--- RECORDS SHOWN Enclosed Below ---

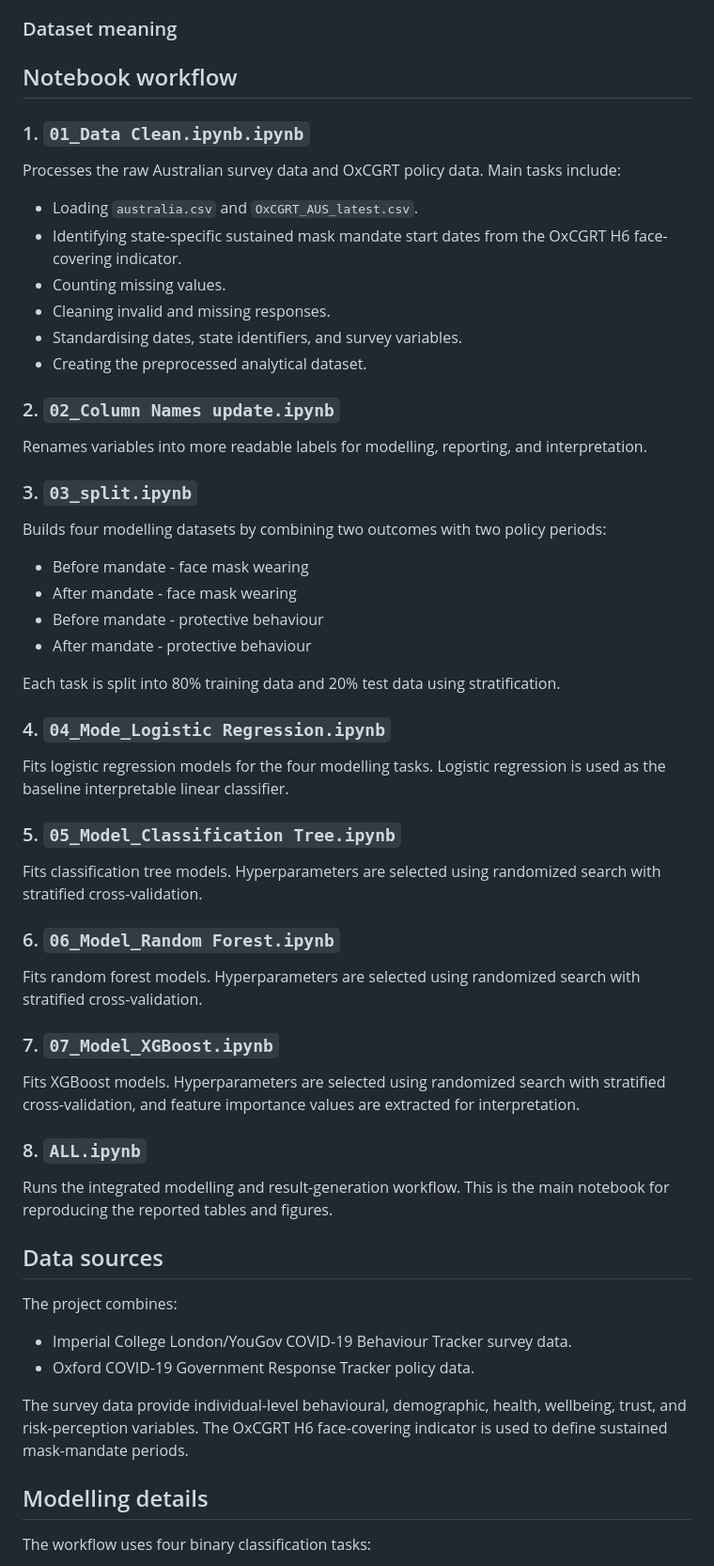
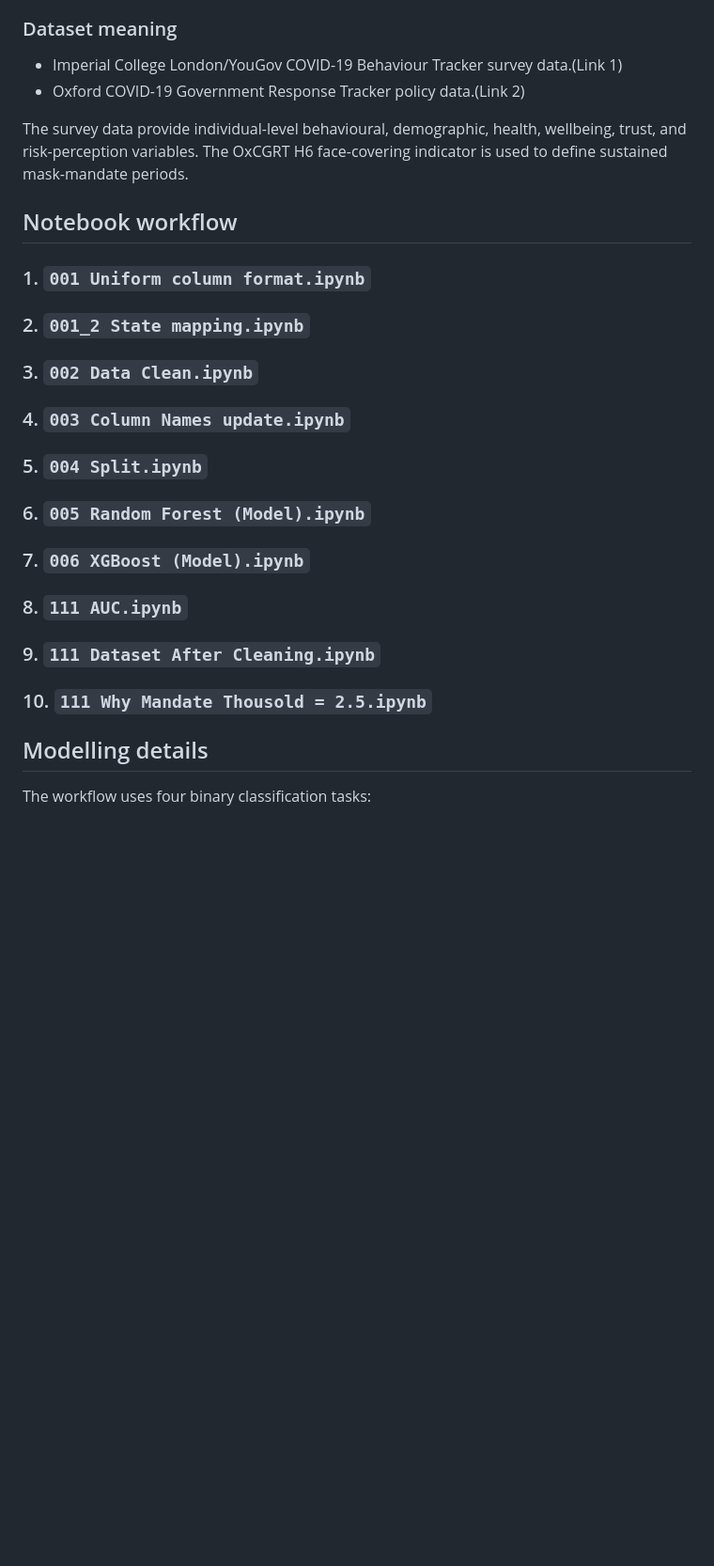
Before and after one commit to ZixaunZhao/COVID-19-Protective-Behavior-Cross-National-Analysis, a Markdown page: README.md, the part around the change. Shown at 94% size. Drawn GitHub-style; blank space fills up the shorter version.

```diff
--- a/README.md
+++ b/README.md
@@ -84,68 +84,60 @@ After opening link 2, click on the folder named "Data" on the homepage, and then
 
 ### Dataset meaning
 
+- Imperial College London/YouGov COVID-19 Behaviour Tracker survey data.(Link 1)
+- Oxford COVID-19 Government Response Tracker policy data.(Link 2)
+
+The survey data provide individual-level behavioural, demographic, health, wellbeing, trust, and risk-perception variables. The OxCGRT H6 face-covering indicator is used to define sustained mask-mandate periods.
+
+
+
 
 ## Notebook workflow
 
 
-### 1. `01_Data Clean.ipynb.ipynb`
-
-Processes the raw Australian survey data and OxCGRT policy data. Main tasks include:
-
-- Loading `australia.csv` and `OxCGRT_AUS_latest.csv`.
-- Identifying state-specific sustained mask mandate start dates from the OxCGRT H6 face-covering indicator.
-- Counting missing values.
-- Cleaning invalid and missing responses.
-- Standardising dates, state identifiers, and survey variables.
-- Creating the preprocessed analytical dataset.
+### 1. `001 Uniform column format.ipynb`
 
 
-### 2. `02_Column Names update.ipynb`
-
-Renames variables into more readable labels for modelling, reporting, and interpretation.
 
 
-### 3. `03_split.ipynb`
-
-Builds four modelling datasets by combining two outcomes with two policy periods:
-
-- Before mandate - face mask wearing
-- After mandate - face mask wearing
-- Before mandate - protective behaviour
-- After mandate - protective behaviour
-
-Each task is split into 80% training data and 20% test data using stratification.
+### 2. `001_2 State mapping.ipynb`
 
 
-### 4. `04_Mode_Logistic Regression.ipynb`
-
-Fits logistic regression models for the four modelling tasks. Logistic regression is used as the baseline interpretable linear classifier.
-
-### 5. `05_Model_Classification Tree.ipynb`
-
-Fits classification tree models. Hyperparameters are selected using randomized search with stratified cross-validation.
-
-### 6. `06_Model_Random Forest.ipynb`
-
-Fits random forest models. Hyperparameters are selected using randomized search with stratified cross-validation.
-
-### 7. `07_Model_XGBoost.ipynb`
-
-Fits XGBoost models. Hyperparameters are selected using randomized search with stratified cross-validation, and feature importance values are extracted for interpretation.
-
-### 8. `ALL.ipynb`
-
-Runs the integrated modelling and result-generation workflow. This is the main notebook for reproducing the reported tables and figures.
 
 
-## Data sources
+### 3. `002 Data Clean.ipynb`
 
-The project combines:
 
-- Imperial College London/YouGov COVID-19 Behaviour Tracker survey data.
-- Oxford COVID-19 Government Response Tracker policy data.
 
-The survey data provide individual-level behavioural, demographic, health, wellbeing, trust, and risk-perception variables. The OxCGRT H6 face-covering indicator is used to define sustained mask-mandate periods.
+### 4. `003 Column Names update.ipynb`
+
+
+
+### 5. `004 Split.ipynb`
+
+
+
+### 6. `005 Random Forest (Model).ipynb`
+
+
+
+### 7. `006 XGBoost (Model).ipynb`
+
+
+
+### 8. `111 AUC.ipynb`
+
+
+
+### 9. `111 Dataset After Cleaning.ipynb`
+
+
+
+### 10. `111 Why Mandate Thousold = 2.5.ipynb`
+
+
+
+
 
 ## Modelling details
 
```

--- End of Enclosed RECORDS SHOWN ---

PROBLEM REQUIREMENTS — Copy out the lines of the data where the string "using" occurs.

RESPONSE TO THIS TASK —
-Each task is split into 80% training data and 20% test data using stratification.
-Fits classification tree models. Hyperparameters are selected using randomized search with stratified cross-validation.
-Fits random forest models. Hyperparameters are selected using randomized search with stratified cross-validation.
-Fits XGBoost models. Hyperparameters are selected using randomized search with stratified cross-validation, and feature importance values are extracted for interpretation.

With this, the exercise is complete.